Are there major differences or similarities between any of the subteams?
What factors (role, geography, projects, etc) correlate with these patterns?
On the Team Role Grid, where is the team strong, and where does the team lack a fit?
How To Make The Most Of The Insights You Discover:
Pair people up in the relationship map.
What surprises you?
What opportunities are there to pair people together more effectively?
Think about people on your team who stand out daily, perhaps for their performance or importance to your goal. Click on their avatar, and view their full profile. Click through their insights, and note any important talking points for the group discussion.
Pro Tip: Finding a dead-on or positively playful insight is a great icebreaker for your team session.
Step 3: Form Discussion-Based Questions:
Review your notes, and write out specific questions that command more than a yes/no answer.
Here are some examples:
“You’ll notice XYZ pattern. How have you seen this play out on the team?”
“Tell me about a time when you noticed this strength help the team.”
“Where in our process are we currently experiencing an issue? What (person/strength/behavior) can help solve this issue?”
(To a person who is an outlier) “How do you experience this difference of yours from the team?”
“What (strength, behavioral type) could we leverage to make a difference in an area of focus our team has?”
Step 4: Leading The Session For Optimum Results
The big day has come. You got this!
Set The Stage For The Meeting
Open by setting expectations for time and that you’re here to have a conversation where all participate.
There is no right or wrong “type” on any of these assessments, and none are prescriptive. We’re all unique, not to be put in a box.
From your prep work, share your goal for this session.
Follow Your Outline For The Meeting
Pro Tip: Find ways to use yourself as an example. If you’ve increased your awareness and openness, it will show the team that it’s safe to do the same. Give them the freedom to call out observations of your own tendencies.
Start with the assessments, going through one box at a time.
Open with some general observations, such as patterns or the team average.
Ask a question to open a conversation.

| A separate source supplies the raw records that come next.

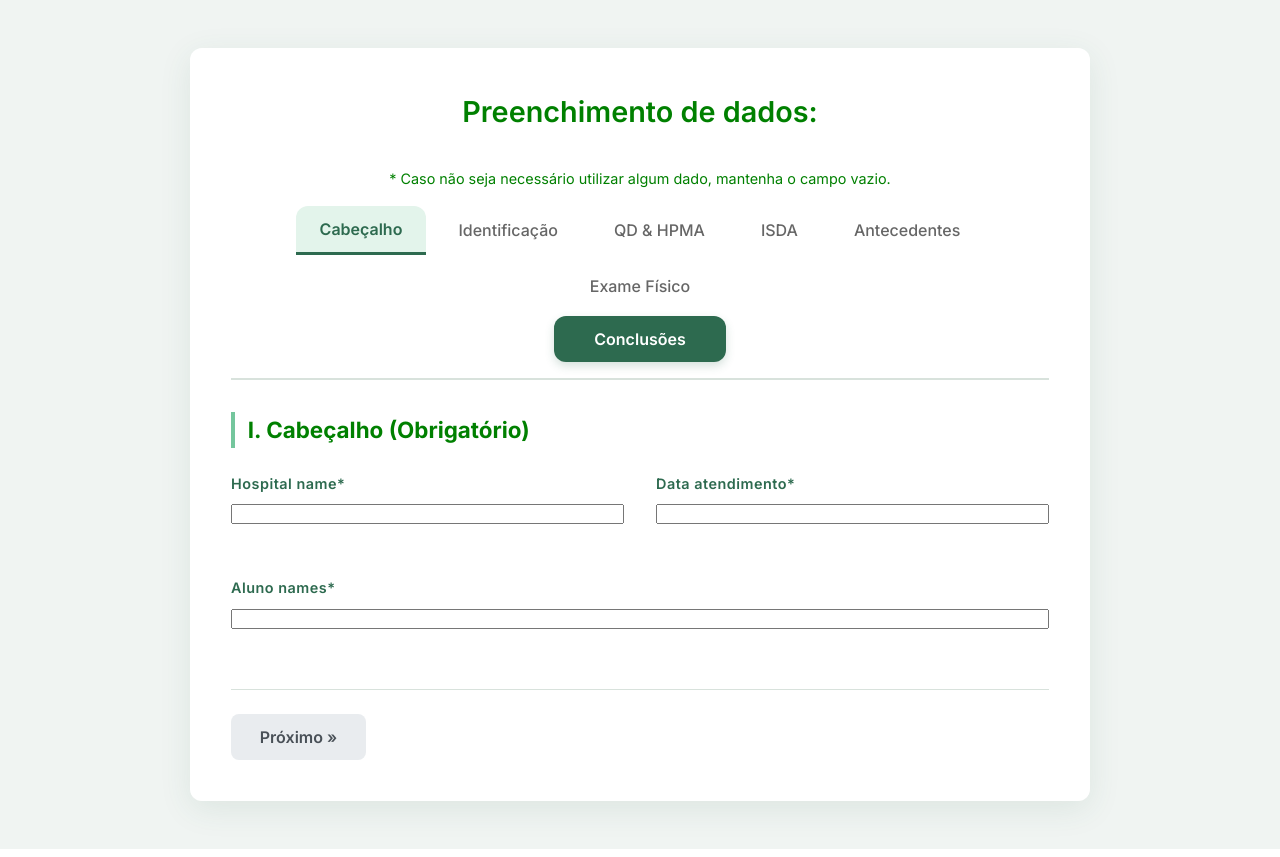
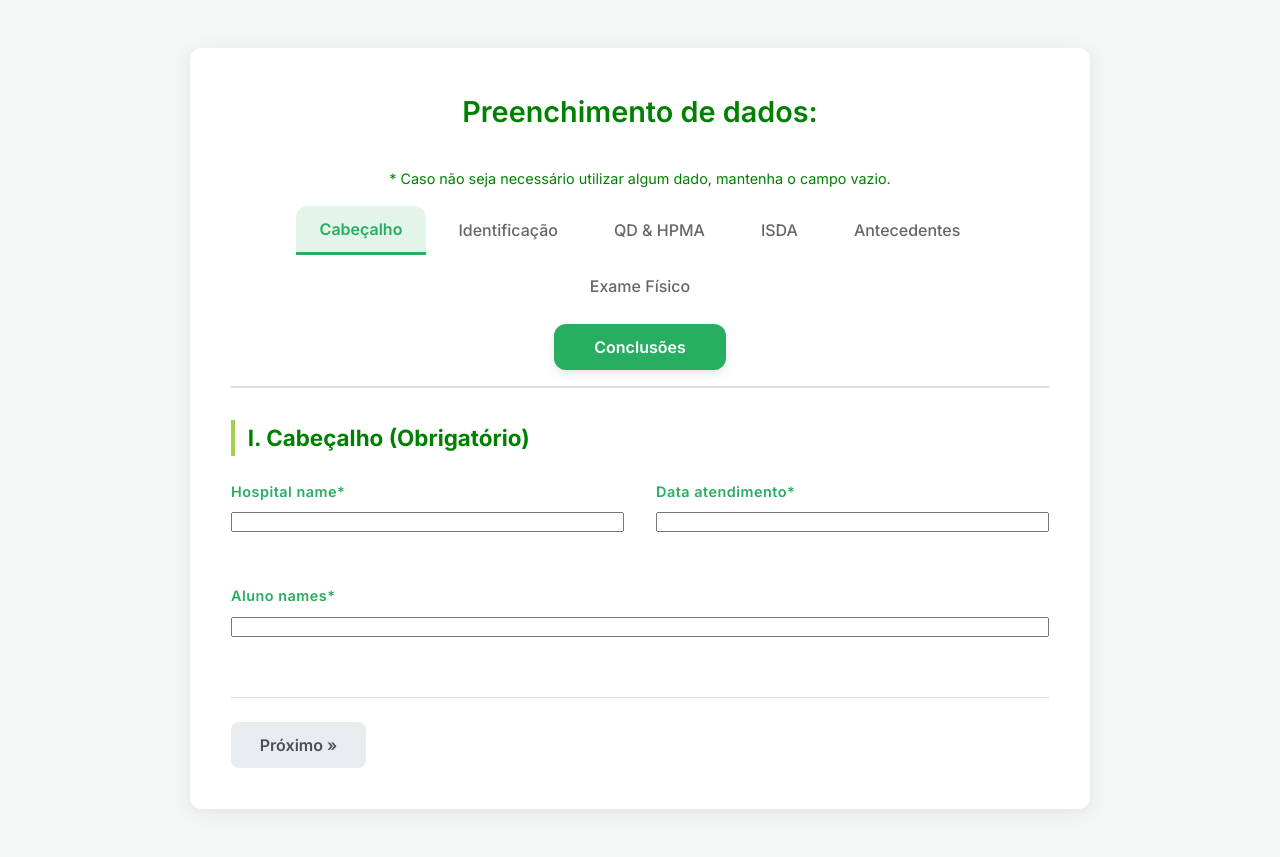
Before and after one commit to GuiVasconcellos/Anamnese_Project, a Django app: template generator/templates/generator/home.html in a window 1280 px wide. Shown: the part 60-917 px from the top of the page. Run offline with Django 5.2, Linux system fonts and the light colour scheme; the template is opened without the code that fills it, so the values that code supplies are empty, except form fields; tables that the repository leaves empty hold one stand-in row (values such as "Sample post"); form fields are guessed from the names that the template uses.

Commit message:
verde e botoes

```diff
--- a/anamnese_project/static/css/style.css
+++ b/anamnese_project/static/css/style.css
@@ -1,15 +1,15 @@
 :root {
-    --primary-color: #2D6A4F;
-    /* Deep green */
-    --secondary-color: #40916C;
-    --accent-color: #74C69D;
-    --bg-color: #F0F4F2;
-    --text-color: #1B4332;
-    --border-color: #D8E2DC;
+    --primary-color: #27ae60;
+    /* Vibrant green matching 'green' */
+    --secondary-color: #2ecc71;
+    --accent-color: #a2d149;
+    --bg-color: #f4f7f6;
+    --text-color: #2c3e50;
+    --border-color: #dcdde1;
     --white: #fff;
     --font-family: 'Inter', sans-serif;
     --border-radius: 12px;
-    --shadow: 0 8px 32px rgba(45, 106, 79, 0.1);
+    --shadow: 0 4px 20px rgba(0, 0, 0, 0.08);
 }
 
 * {
@@ -131,7 +131,7 @@ button {
 
 .tab-link:hover {
     color: var(--primary-color);
-    background: rgba(116, 198, 157, 0.1);
+    background: rgba(46, 204, 113, 0.1);
     transform: translateY(-2px);
     box-shadow: 0 4px 8px rgba(0, 0, 0, 0.1);
 }
@@ -256,16 +256,18 @@ textarea.form-control {
     justify-content: center;
 }
 
+.btn:hover {
+    transform: translateY(-2px);
+    box-shadow: 0 6px 12px rgba(0, 0, 0, 0.15);
+}
+
 .btn-primary {
     background-color: var(--primary-color);
     color: var(--white);
-    box-shadow: 0 4px 6px rgba(45, 106, 79, 0.2);
 }
 
 .btn-primary:hover {
     background-color: var(--secondary-color);
-    transform: translateY(-2px);
-    box-shadow: 0 6px 12px rgba(45, 106, 79, 0.3);
 }
 
 .btn-secondary {
@@ -293,18 +295,18 @@ textarea.form-control {
     border: none;
     border-radius: var(--border-radius);
     padding: 0.8rem 2.5rem;
-    box-shadow: 0 4px 10px rgba(45, 106, 79, 0.2);
+    box-shadow: 0 4px 10px rgba(0, 0, 0, 0.1);
     transition: all 0.3s ease;
 }
 
 .btn-conclusoes:hover {
     background-color: var(--secondary-color);
     transform: translateY(-2px);
-    box-shadow: 0 6px 12px rgba(45, 106, 79, 0.3);
+    box-shadow: 0 6px 12px rgba(0, 0, 0, 0.2);
 }
 
 .btn-conclusoes.active {
-    background-color: #1B4332;
-    /* Even darker green for active */
+    background-color: #1b5e20;
+    /* Darker vibrant green */
     border: 2px solid var(--accent-color);
 }
--- a/generator/templates/generator/home.html
+++ b/generator/templates/generator/home.html
@@ -14,7 +14,7 @@
         <div
             style="display: flex; flex-direction: column; align-items: center; width: 100%; border-bottom: 2px solid var(--border-color); margin-bottom: 2rem; padding-bottom: 1rem;">
             <div class="tabs"
-                style="display: flex; justify-content: center; flex-wrap: wrap; gap: 0.5rem; margin-bottom: 0.5rem; border-bottom: none; padding-bottom: 0; overflow: hidden;">
+                style="display: flex; justify-content: center; flex-wrap: wrap; gap: 0.5rem; margin-bottom: 1rem; border-bottom: none; padding-bottom: 0; width: 100%;">
                 <button type="button" class="tab-link active"
                     onclick="openTab(event, 'tab-cabecalho')">Cabeçalho</button>
                 <button type="button" class="tab-link"
@@ -25,7 +25,7 @@
                     onclick="openTab(event, 'tab-antecedentes')">Antecedentes</button>
                 <button type="button" class="tab-link" onclick="openTab(event, 'tab-examefisico')">Exame Físico</button>
             </div>
-            <div class="tabs-secondary" style="display: flex; justify-content: center; width: 100%;">
+            <div class="tabs-conclusao" style="display: flex; justify-content: center; width: 100%;">
                 <button type="button" class="tab-link btn-conclusoes"
                     onclick="openTab(event, 'tab-conclusao')">Conclusões</button>
             </div>
```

If the conversation is slow, reference the specific questions you had prepared. This may be a new type of conversation for many people, which is OK, so model openness and space for reflection so that people will feel safer speaking up as the meeting goes on.
Be observant of those who have no trouble speaking up.
What are their results?
Is this common in meetings?
Pro Tip: Don't be afraid to call out those who readily answer and point back to the dashboard why that might be. This can be a good transition into allowing others to share.
If you notice folks who haven’t spoken up much, ask them a specific question. These quiet folks usually have keen insights to share.
When helpful, click on someone’s avatar to investigate their specific results or insights.
Utilize The TEAM Dashboard Features During The Meeting
Where does the team have roles really well covered?
What roles are unfilled? How does the team experience this?
Pull back up specific pairings that stood out to you in your prep.
Closing The Meeting
Ask everyone to share their biggest learning and one action step they now want to take after this session.
Write down the action steps and be sure to follow up with each of them in your normal rhythm of one on one’s or team meetings. This follow-up is key to taking your team’s performance to the next level.
For more help with Cloverleaf, view related help articles: